This is a tribute to my aunt. Tante Ria. She died last Monday. Peacefully. Trusting that she would enter Heavenly Paradise, and be welcomed in the house of her Father.

I am flying out today to attend her funeral.

I feel a deep sense of sadness and loss.

And more deeply than that, of gratitude and appreciation.

Image courtesy to creativecommons.org

She offered a warm, welcome home every Summer holiday for my sister and me. She organized fun events, exuberant barbecues (and even now, being a vegan, I enjoy thinking of those gatherings), and special activities. I always had such a sense of love, acceptance, belonging, appreciation, and delight, whenever I visited her house, at a time when I didn’t experience much of that in many other places.

She never talked about my troubles. She never asked about my pain. She just offered love and acceptance.

Teyber and McClure call that a restorative emotional experience. Through tante Ria I knew that love, acceptance, belonging, understanding, and joy were possible. Also for me.

We cannot always prevent children from feeling pain, hurt, loneliness. We can’t always repair the damage done by neglect, criticism, and ignorance. But we can always offer our open heart, welcoming hands, and radiant smile to let a child know how delighted we are that they are in our world.

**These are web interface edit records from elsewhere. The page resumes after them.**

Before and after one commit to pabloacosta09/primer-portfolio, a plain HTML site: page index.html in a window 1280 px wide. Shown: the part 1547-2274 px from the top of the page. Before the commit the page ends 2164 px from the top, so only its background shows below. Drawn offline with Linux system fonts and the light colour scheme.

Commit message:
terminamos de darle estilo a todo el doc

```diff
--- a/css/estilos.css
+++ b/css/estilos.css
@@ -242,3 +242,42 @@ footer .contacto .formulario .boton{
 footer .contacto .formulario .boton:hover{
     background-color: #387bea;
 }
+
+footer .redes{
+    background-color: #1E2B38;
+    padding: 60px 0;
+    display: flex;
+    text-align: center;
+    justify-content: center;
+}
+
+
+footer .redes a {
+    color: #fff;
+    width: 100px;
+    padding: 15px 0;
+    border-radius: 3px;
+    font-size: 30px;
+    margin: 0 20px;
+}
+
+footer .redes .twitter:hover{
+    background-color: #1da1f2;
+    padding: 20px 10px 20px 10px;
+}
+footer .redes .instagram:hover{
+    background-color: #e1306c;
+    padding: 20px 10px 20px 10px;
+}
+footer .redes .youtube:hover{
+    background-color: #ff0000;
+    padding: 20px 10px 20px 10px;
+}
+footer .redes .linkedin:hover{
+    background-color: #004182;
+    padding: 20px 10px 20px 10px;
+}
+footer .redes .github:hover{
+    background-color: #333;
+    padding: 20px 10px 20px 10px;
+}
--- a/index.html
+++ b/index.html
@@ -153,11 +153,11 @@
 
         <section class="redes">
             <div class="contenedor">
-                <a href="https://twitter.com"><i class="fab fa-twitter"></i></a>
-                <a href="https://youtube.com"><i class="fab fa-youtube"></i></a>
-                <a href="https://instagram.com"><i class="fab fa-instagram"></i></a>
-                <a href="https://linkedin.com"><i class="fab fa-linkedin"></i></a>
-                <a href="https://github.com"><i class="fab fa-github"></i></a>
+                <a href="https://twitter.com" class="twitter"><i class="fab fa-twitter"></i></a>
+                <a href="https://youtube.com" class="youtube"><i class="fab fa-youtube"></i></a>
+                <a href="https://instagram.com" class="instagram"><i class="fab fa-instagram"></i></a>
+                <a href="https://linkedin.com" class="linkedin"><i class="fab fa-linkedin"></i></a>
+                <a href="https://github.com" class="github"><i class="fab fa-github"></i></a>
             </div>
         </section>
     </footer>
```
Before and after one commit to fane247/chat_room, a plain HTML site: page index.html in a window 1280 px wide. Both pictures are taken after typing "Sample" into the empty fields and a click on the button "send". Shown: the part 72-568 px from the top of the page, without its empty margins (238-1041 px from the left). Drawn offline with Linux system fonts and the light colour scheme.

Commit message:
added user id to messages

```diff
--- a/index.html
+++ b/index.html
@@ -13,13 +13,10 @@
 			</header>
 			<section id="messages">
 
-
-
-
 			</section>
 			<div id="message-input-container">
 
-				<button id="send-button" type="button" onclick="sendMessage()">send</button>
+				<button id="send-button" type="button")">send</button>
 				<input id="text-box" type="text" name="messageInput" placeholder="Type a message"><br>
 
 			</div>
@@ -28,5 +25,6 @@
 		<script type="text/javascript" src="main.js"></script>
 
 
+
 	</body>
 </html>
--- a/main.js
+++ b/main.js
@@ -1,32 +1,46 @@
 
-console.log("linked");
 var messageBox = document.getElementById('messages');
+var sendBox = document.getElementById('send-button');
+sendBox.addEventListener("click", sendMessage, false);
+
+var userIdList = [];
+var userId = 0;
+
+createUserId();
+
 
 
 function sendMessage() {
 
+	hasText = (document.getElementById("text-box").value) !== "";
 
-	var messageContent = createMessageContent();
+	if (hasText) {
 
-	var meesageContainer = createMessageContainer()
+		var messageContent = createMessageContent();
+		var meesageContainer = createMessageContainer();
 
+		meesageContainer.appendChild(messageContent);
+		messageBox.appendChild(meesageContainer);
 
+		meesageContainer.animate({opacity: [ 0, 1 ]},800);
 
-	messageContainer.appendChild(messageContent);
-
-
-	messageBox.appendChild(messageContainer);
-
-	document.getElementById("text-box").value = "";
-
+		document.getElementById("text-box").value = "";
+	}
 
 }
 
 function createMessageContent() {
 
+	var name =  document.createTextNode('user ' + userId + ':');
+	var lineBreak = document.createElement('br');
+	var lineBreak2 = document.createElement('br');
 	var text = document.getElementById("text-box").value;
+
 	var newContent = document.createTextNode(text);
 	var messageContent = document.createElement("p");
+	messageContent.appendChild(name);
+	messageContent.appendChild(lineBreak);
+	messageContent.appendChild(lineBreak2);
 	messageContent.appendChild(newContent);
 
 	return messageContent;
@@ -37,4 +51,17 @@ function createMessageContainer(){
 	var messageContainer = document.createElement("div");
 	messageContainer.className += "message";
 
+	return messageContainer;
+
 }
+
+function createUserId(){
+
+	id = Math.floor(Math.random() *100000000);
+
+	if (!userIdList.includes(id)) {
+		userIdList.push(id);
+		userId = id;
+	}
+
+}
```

Tante Ria, thank you, for inspiring me to bring out those qualities in myself for all the children and grown-ups in my life.

I love you.

Let’s talk about sex

Let’s talk about sex.

“Sexual activity motivated by craving always harms myself as well as others”. “Sexual desire is not love”. “Running after wealth, fame, power and sensual pleasures can bring much suffering and despair.”

Thich Nhat Hanh’s 5 Mindfulness Trainings. I recite them every day.

Image courtesy to media.zenfs.comHum, maybe let’s not talk about sex. Sex is a lot about craving, desire, and pure pleasure, so how can it be in alignment with any Buddhist teaching on freeing oneself of craving and attachment?

For the longest time I thought that Buddhist sex is loving, tender, and compassionate, sure, but none of the hot, steaming, erotic stuff that I sometimes dream of.

We read this story this Yom Kippur: Maggid of Zlotchov was asked how Abraham could have kept the laws, if they had not been given yet? His answer was: “All that is needful,” he said, “is to love G*d. If you are about to do something and you think it might lessen your love, then you will know it is sin. If you are about to do something and think it will increase your love, you will know that your will is in keeping with the will of G*d. That is what Abraham did.” I think any Buddhist practitioner would agree that that is what the Buddhist teachings our all about: to relieve suffering, and contribute to freedom, love, and peace.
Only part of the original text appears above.